I chose to fast because I need to repent for worshipping another god: my sugary treats (Philippians 3:19). Fasting is an outward expression of my inward repentance. It is a means of humbling myself, and of consecrating myself before God. It isn’t merely acknowledging I have sinned—as I have done many times before—but acting on it through a period of abstinence.
2. Fasting is a way of denying myself of worldly pleasures that have replaced the kingship of God in my life.
Initially, I started fasting to demonstrate to God and to myself that I truly wanted to seek Him above any sugary quick fix. Now, it has become a time of learning what it means to truly rely on Him in my time of need. I can no longer automatically turn to sweet treats, which I know would ultimately leave me emotionally and spiritually dissatisfied.
Make no mistake: in itself, eating is not a sin. But it can become a sin when it becomes a distraction, an addiction, or an idol. Though God gives us food for our nourishment and enjoyment, food can also take His place when we desire it more than our giver and sustainer Himself.
Over the past three weeks, I’ve found that fasting from sugary foods has helped me shift my spiritual disposition away from my mindless cravings, and towards Christ.
3. Fasting is a way to “taste and see that the Lord is good!” (Psalm 34:8)
American theologian John Piper writes, “Fasting is the hungry Christian handmaid of faith. Fasting is not a replacement for faith in Jesus. It is a servant of faith in Jesus.
“Fasting is a way of saying with our stomach and our whole body how much we need and want and trust Jesus. It is a way of saying that we are not going to be enslaved by food as the source of our satisfaction. We will use the renunciation of food from time to time to express that Jesus is better than food.”
For me, fasting is a means to sharpen my desire and appetite for feasting upon God’s ways and Word. It is a way to replace my excessive snacking on sweets with true spiritual nourishment. It is a means of crying out to God, “I want you God—more than the sugary treat in front of me, more than the moment of temporary satisfaction felt, more than the emotional craving fulfilled.”
Meditate on Your Motivations
If you’re struggling with a habitual sin, I encourage you to prayerfully consider fasting. At the same time, be careful of your motivations as you fast. The Bible tells us that our hearts are deceitful above all things (Jeremiah 17:9), so if it is not properly checked, fasting as a spiritual discipline can turn into a fleshly exercise of pride.

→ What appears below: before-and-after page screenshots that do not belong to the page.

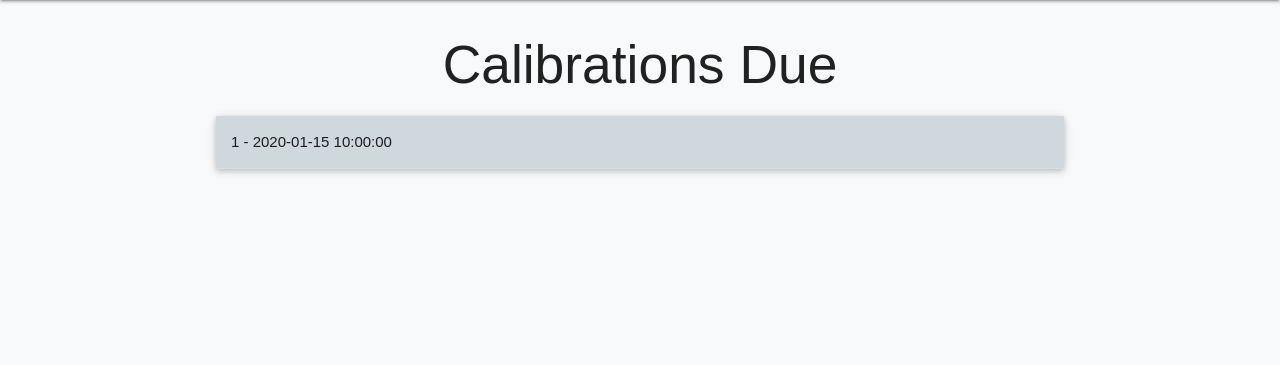
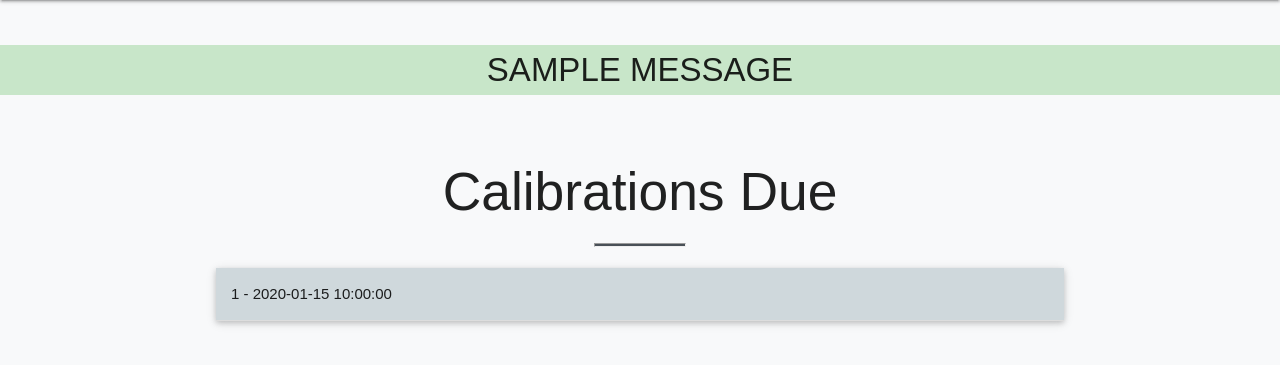
Before and after one commit to shaneoh10/ms3-precise-calibration, a Flask app: page /get_cals_due in a window 1280 px wide. Shown: the part 64-429 px from the top of the page. Run offline with Flask 2, Linux system fonts and the light colour scheme; one stand-in notice (Sample message) is shown; a database or web service that is not in the repository returns one stand-in record (values such as "Sample title"); some libraries are stand-ins or nearby versions; some web fonts are replaced.

Commit message:
feat: Add flashed messages functionality

```diff
--- a/static/css/style.css
+++ b/static/css/style.css
@@ -34,12 +34,26 @@ nav {
     color: #E9ECEF;
 }
 
+hr {
+    width: 6rem;
+    height: 0.1rem;
+    margin-bottom: 1.4rem;
+    background-color: #495057;
+}
+
+.flashes {
+    text-transform: uppercase;
+    margin-top: 3rem;
+    font-size: 2.2rem;
+}
+
 
 /********************** MEDIA QUERIES  */
 
- @media screen and (max-width: 600px) {
+@media screen and (max-width: 600px) {
 
     .nav-logo {
-         margin-left: 0.4rem;
-     }
- }
+        margin-left: 0.4rem;
+    }
+
+}
--- a/templates/base.html
+++ b/templates/base.html
@@ -29,7 +29,8 @@
         <!-- Main Navbar  -->
         <nav id="navbar">
             <div class="nav-wrapper">
-                <a href="{{ url_for('home') }}" class="brand-logo nav-logo left">Precise<span id="calibration">Calibration</span></a>
+                <a href="{{ url_for('home') }}" class="brand-logo nav-logo left">Precise<span
+                        id="calibration">Calibration</span></a>
                 <a href="#" data-target="mobile-demo" class="sidenav-trigger right"><i class="fas fa-bars"></i></a>
                 <ul class="right hide-on-med-and-down">
                     <li><a href="{{ url_for('home') }}">Home</a></li>
@@ -62,6 +63,19 @@
         </ul>
     </header>
 
+    <!-- Flash Messages https://flask.palletsprojects.com/en/1.1.x/patterns/flashing/ -->
+    <section id="flashed-messages">
+        {% with messages = get_flashed_messages() %}
+            {% if messages %}
+                {% for message in messages %}
+                    <div class="row flashes center-align">
+                        <p class="green lighten-4 flash-message">{{ message }}</p>
+                    </div>
+                {% endfor %}
+            {% endif %}
+        {% endwith %}
+    </section>
+
     {% block content %}
     {% endblock %}
 
--- a/templates/cals-due.html
+++ b/templates/cals-due.html
@@ -1,7 +1,8 @@
 {% extends 'base.html' %}
 {% block content %}
 
-    <h2 class="center">Calibrations Due</h2>
+    <h2 class="center-align">Calibrations Due</h2>
+    <hr>
 
     <div class="container">
         <ul class="collapsible popout">
--- a/templates/new-cal.html
+++ b/templates/new-cal.html
@@ -1,6 +1,8 @@
 {% extends 'base.html' %}
 {% block content %}
+
     <h2 class="center">New Calibration</h2>
+    <hr>
 
     <div class="container">
         <!-- Form Structure from https://materializecss.com/text-inputs.html -->
```
Also changed, not shown: static/css/homepage.css (+0 -7 lines). Lines whose indentation alone changed are shown as unchanged.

Fasting isn’t a way to earn God’s favor, to show off your willpower, nor to justify future sinning. Neither is it to punish yourself—something I personally have to be conscious about. Instead, fasting with a pure and sincere heart can be an earnest and humble expression of repenting, and honoring and glorifying God.